:: DATA TO EXAMINE
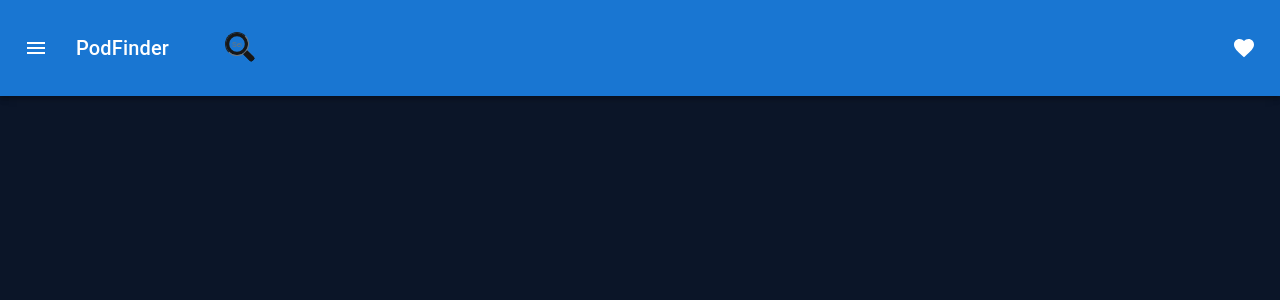
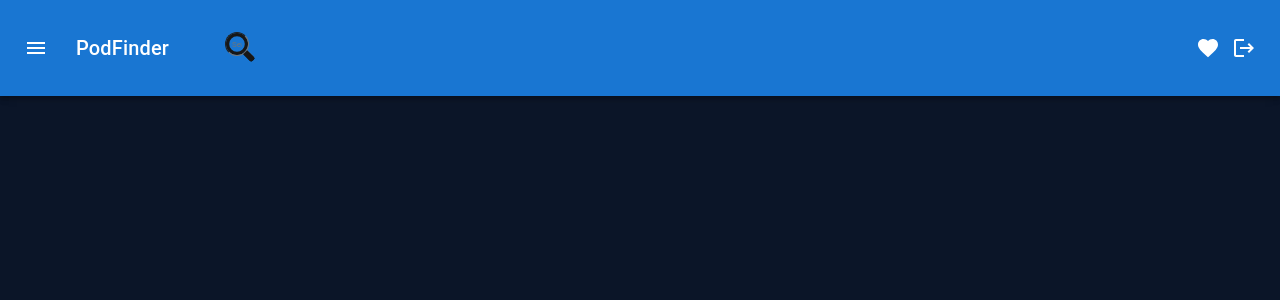
Before and after one commit to allthetok/PodApp, a React (Create React App) app: page /home in a window 1280 px wide. Shown: the top 300 px of the page. Built offline with nearby package versions, Linux system fonts and the light colour scheme; sample sign-in values are in the browser's storage; the HTML template or start-up script is replaced by a standard one.

Commit message:
logout and dialog components

```diff
--- a/src/App.js
+++ b/src/App.js
@@ -19,6 +19,14 @@ const App = () => {
 		setUserId(resUserId)
 		localStorage.setItem('userid', resUserId)
 	}
+
+	const handleUserLogout = (e) => {
+		e.preventDefault()
+		console.log('clicked')
+		localStorage.removeItem('userid')
+		setUserId(null)
+	}
+
 	return (
 		<BrowserRouter>
 			<Routes>
@@ -37,7 +45,7 @@ const App = () => {
 						<Navigate replace to={'/'} />
 					)
 					: (
-						<Home userId={userId} />
+						<Home userId={userId} handleUserLogout={handleUserLogout}/>
 					)
 				} />
 				<Route path='/signup' element={<Signup handleIdChange={handleUserIdChange} userId={userId} />} />
--- a/src/components/Home.js
+++ b/src/components/Home.js
@@ -3,7 +3,7 @@ import { useNavigate } from 'react-router-dom'
 import Navbar from './Navbar'
 import PodcastDetail from './PodcastDetail'
 
-const Home = ({ userId }) => {
+const Home = ({ userId, handleUserLogout }) => {
     const [finalSearch, setFinalSearch] = useState(() => {
 		const selectedLikePod = localStorage.getItem('selectedLikePod')
 		return selectedLikePod || ''
@@ -35,7 +35,7 @@ const Home = ({ userId }) => {
     }
     return (
         <>
-            <Navbar handleSubmit={handleSubmit} textInput={textInput} handleClick={handleClick}/>
+            <Navbar handleSubmit={handleSubmit} textInput={textInput} handleClick={handleClick} handleUserLogout={handleUserLogout}/>
             {formSubmitted
                 ? <PodcastDetail userId={userId} finalSearch={finalSearch} />
                 : <></>
--- /dev/null
+++ b/src/components/LogoutDialog.js
@@ -0,0 +1,80 @@
+import React, { useState } from 'react'
+import Button from '@mui/material/Button'
+import { Box } from '@mui/material'
+import IconButton from '@mui/material/IconButton'
+import LogoutIcon from '@mui/icons-material/Logout'
+import Dialog from '@mui/material/Dialog'
+import DialogActions from '@mui/material/DialogActions'
+import DialogContent from '@mui/material/DialogContent'
+import DoneIcon from '@mui/icons-material/Done'
+import CancelIcon from '@mui/icons-material/Cancel';
+import DialogTitle from '@mui/material/DialogTitle'
+
+const LogoutDialog = ({ handleUserLogout }) => {
+    const [open, setOpen] = useState(false)
+
+    const handleClickOpen = () => {
+        setOpen(true)
+    }
+
+    const handleClose = () => {
+        setOpen(false)
+    }
+
+    // const handleCloseLogout = (e) => {
+    //     e.preventDefault()
+    //     handleUserLogout
+    //     setOpen(false)
+    // }
+
+    return (
+        <div>
+            <Box sx={{ display: { xs: 'none', md: 'flex' } }}>
+                        <IconButton
+                        size="large"
+                        edge="end"
+                        aria-label="account of current user"
+                        color="inherit"
+                        onClick={handleClickOpen}
+                        >
+                        <LogoutIcon />
+                        </IconButton>
+            </Box>
+                        <Dialog
+                            open={open}
+                            onClose={handleClose}
+                            aria-labelledby="alert-dialog-title"
+                            aria-describedby="alert-dialog-description"
+
+                        >
+                            <DialogTitle id='alert-dialog-title' sx={ {backgroundColor: '#0b1528', color: '#fff', paddingBottom: '0'}}>
+                                {'Are you sure you want to log out?'}
+                            </DialogTitle>
+                            <DialogActions sx={ {backgroundColor: '#0b1528', justifyContent: 'center', paddingTop: '0' }}>
+                                <IconButton
+                                size="large"
+                                edge="end"
+                                aria-label="account of current user"
+                                color="error"
+
+                                sx={ {}}
+                                onClick={handleClose}>
+                                    <CancelIcon sx={ {fontSize: '2.5rem'}}/>
+                                </IconButton>
+                                <IconButton
+                                size="large"
+                                edge="end"
+                                aria-label="account of current user"
+                                color="success"
+                                autoFocus
+                                onClick={handleUserLogout}>
+                                    <DoneIcon sx={ {fontSize: '2.5rem'}}/>
+                                </IconButton>
+                            </DialogActions>
+                        </Dialog>
+                    {/* </Box> */}
+        </div>
+    )
+}
+
+export default LogoutDialog
--- a/src/components/Navbar.js
+++ b/src/components/Navbar.js
@@ -9,10 +9,12 @@ import Typography from '@mui/material/Typography';
 import MenuIcon from '@mui/icons-material/Menu';
 import FavoriteIcon from '@mui/icons-material/Favorite';
 import MoreIcon from '@mui/icons-material/MoreVert';
+import LogoutIcon from '@mui/icons-material/Logout';
 import './SearchPod.css';
+import LogoutDialog from './LogoutDialog'
 //import PodcastDetail from './PodcastDetail';
 
-const Navbar = ({ handleSubmit, handleClick, textInput }) => {
+const Navbar = ({ handleSubmit, handleClick, textInput, handleUserLogout }) => {
     // const [finalSearch, setFinalSearch] = useState('')
     // const [formSubmitted, setFormSubmitted] = useState(false)
 
@@ -73,7 +75,19 @@ const Navbar = ({ handleSubmit, handleClick, textInput }) => {
                         <FavoriteIcon />
                         </IconButton>
                     </Box>
-                    <Box sx={{ display: { xs: 'flex', md: 'none' } }}>
+                    <LogoutDialog handleUserLogout={handleUserLogout}/>
+                    {/* <Box sx={{ display: { xs: 'none', md: 'flex' } }}>
+                        <IconButton
+                        size="large"
+                        edge="end"
+                        aria-label="account of current user"
+                        color="inherit"
+                        onClick={handleUserLogout}
+                        >
+                        <LogoutIcon />
+                        </IconButton>
+                    </Box> */}
+                    {/* <Box sx={{ display: { xs: 'flex', md: 'none' } }}>
                         <IconButton
                         size="large"
                         aria-label="show more"
@@ -82,7 +96,7 @@ const Navbar = ({ handleSubmit, handleClick, textInput }) => {
                         >
                         <MoreIcon />
                         </IconButton>
-                    </Box>
+                    </Box> */}
                     </Toolbar>
                 </AppBar>
             </Box>
```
::::
If an entry holds a picture, skip the picture and print the rest of the data exactly.

■ EXERCISE RESPONSE ■
Before and after one commit to allthetok/PodApp, a React (Create React App) app: page /home in a window 1280 px wide. Shown: the top 300 px of the page. Built offline with nearby package versions, Linux system fonts and the light colour scheme; sample sign-in values are in the browser's storage; the HTML template or start-up script is replaced by a standard one.

Commit message:
logout and dialog components

```diff
--- a/src/App.js
+++ b/src/App.js
@@ -19,6 +19,14 @@ const App = () => {
 		setUserId(resUserId)
 		localStorage.setItem('userid', resUserId)
 	}
+
+	const handleUserLogout = (e) => {
+		e.preventDefault()
+		console.log('clicked')
+		localStorage.removeItem('userid')
+		setUserId(null)
+	}
+
 	return (
 		<BrowserRouter>
 			<Routes>
@@ -37,7 +45,7 @@ const App = () => {
 						<Navigate replace to={'/'} />
 					)
 					: (
-						<Home userId={userId} />
+						<Home userId={userId} handleUserLogout={handleUserLogout}/>
 					)
 				} />
 				<Route path='/signup' element={<Signup handleIdChange={handleUserIdChange} userId={userId} />} />
--- a/src/components/Home.js
+++ b/src/components/Home.js
@@ -3,7 +3,7 @@ import { useNavigate } from 'react-router-dom'
 import Navbar from './Navbar'
 import PodcastDetail from './PodcastDetail'
 
-const Home = ({ userId }) => {
+const Home = ({ userId, handleUserLogout }) => {
     const [finalSearch, setFinalSearch] = useState(() => {
 		const selectedLikePod = localStorage.getItem('selectedLikePod')
 		return selectedLikePod || ''
@@ -35,7 +35,7 @@ const Home = ({ userId }) => {
     }
     return (
         <>
-            <Navbar handleSubmit={handleSubmit} textInput={textInput} handleClick={handleClick}/>
+            <Navbar handleSubmit={handleSubmit} textInput={textInput} handleClick={handleClick} handleUserLogout={handleUserLogout}/>
             {formSubmitted
                 ? <PodcastDetail userId={userId} finalSearch={finalSearch} />
                 : <></>
--- /dev/null
+++ b/src/components/LogoutDialog.js
@@ -0,0 +1,80 @@
+import React, { useState } from 'react'
+import Button from '@mui/material/Button'
+import { Box } from '@mui/material'
+import IconButton from '@mui/material/IconButton'
+import LogoutIcon from '@mui/icons-material/Logout'
+import Dialog from '@mui/material/Dialog'
+import DialogActions from '@mui/material/DialogActions'
+import DialogContent from '@mui/material/DialogContent'
+import DoneIcon from '@mui/icons-material/Done'
+import CancelIcon from '@mui/icons-material/Cancel';
+import DialogTitle from '@mui/material/DialogTitle'
+
+const LogoutDialog = ({ handleUserLogout }) => {
+    const [open, setOpen] = useState(false)
+
+    const handleClickOpen = () => {
+        setOpen(true)
+    }
+
+    const handleClose = () => {
+        setOpen(false)
+    }
+
+    // const handleCloseLogout = (e) => {
+    //     e.preventDefault()
+    //     handleUserLogout
+    //     setOpen(false)
+    // }
+
+    return (
+        <div>
+            <Box sx={{ display: { xs: 'none', md: 'flex' } }}>
+                        <IconButton
+                        size="large"
+                        edge="end"
+                        aria-label="account of current user"
+                        color="inherit"
+                        onClick={handleClickOpen}
+                        >
+                        <LogoutIcon />
+                        </IconButton>
+            </Box>
+                        <Dialog
+                            open={open}
+                            onClose={handleClose}
+                            aria-labelledby="alert-dialog-title"
+                            aria-describedby="alert-dialog-description"
+
+                        >
+                            <DialogTitle id='alert-dialog-title' sx={ {backgroundColor: '#0b1528', color: '#fff', paddingBottom: '0'}}>
+                                {'Are you sure you want to log out?'}
+                            </DialogTitle>
+                            <DialogActions sx={ {backgroundColor: '#0b1528', justifyContent: 'center', paddingTop: '0' }}>
+                                <IconButton
+                                size="large"
+                                edge="end"
+                                aria-label="account of current user"
+                                color="error"
+
+                                sx={ {}}
+                                onClick={handleClose}>
+                                    <CancelIcon sx={ {fontSize: '2.5rem'}}/>
+                                </IconButton>
+                                <IconButton
+                                size="large"
+                                edge="end"
+                                aria-label="account of current user"
+                                color="success"
+                                autoFocus
+                                onClick={handleUserLogout}>
+                                    <DoneIcon sx={ {fontSize: '2.5rem'}}/>
+                                </IconButton>
+                            </DialogActions>
+                        </Dialog>
+                    {/* </Box> */}
+        </div>
+    )
+}
+
+export default LogoutDialog
--- a/src/components/Navbar.js
+++ b/src/components/Navbar.js
@@ -9,10 +9,12 @@ import Typography from '@mui/material/Typography';
 import MenuIcon from '@mui/icons-material/Menu';
 import FavoriteIcon from '@mui/icons-material/Favorite';
 import MoreIcon from '@mui/icons-material/MoreVert';
+import LogoutIcon from '@mui/icons-material/Logout';
 import './SearchPod.css';
+import LogoutDialog from './LogoutDialog'
 //import PodcastDetail from './PodcastDetail';
 
-const Navbar = ({ handleSubmit, handleClick, textInput }) => {
+const Navbar = ({ handleSubmit, handleClick, textInput, handleUserLogout }) => {
     // const [finalSearch, setFinalSearch] = useState('')
     // const [formSubmitted, setFormSubmitted] = useState(false)
 
@@ -73,7 +75,19 @@ const Navbar = ({ handleSubmit, handleClick, textInput }) => {
                         <FavoriteIcon />
                         </IconButton>
                     </Box>
-                    <Box sx={{ display: { xs: 'flex', md: 'none' } }}>
+                    <LogoutDialog handleUserLogout={handleUserLogout}/>
+                    {/* <Box sx={{ display: { xs: 'none', md: 'flex' } }}>
+                        <IconButton
+                        size="large"
+                        edge="end"
+                        aria-label="account of current user"
+                        color="inherit"
+                        onClick={handleUserLogout}
+                        >
+                        <LogoutIcon />
+                        </IconButton>
+                    </Box> */}
+                    {/* <Box sx={{ display: { xs: 'flex', md: 'none' } }}>
                         <IconButton
                         size="large"
                         aria-label="show more"
@@ -82,7 +96,7 @@ const Navbar = ({ handleSubmit, handleClick, textInput }) => {
                         >
                         <MoreIcon />
                         </IconButton>
-                    </Box>
+                    </Box> */}
                     </Toolbar>
                 </AppBar>
             </Box>
```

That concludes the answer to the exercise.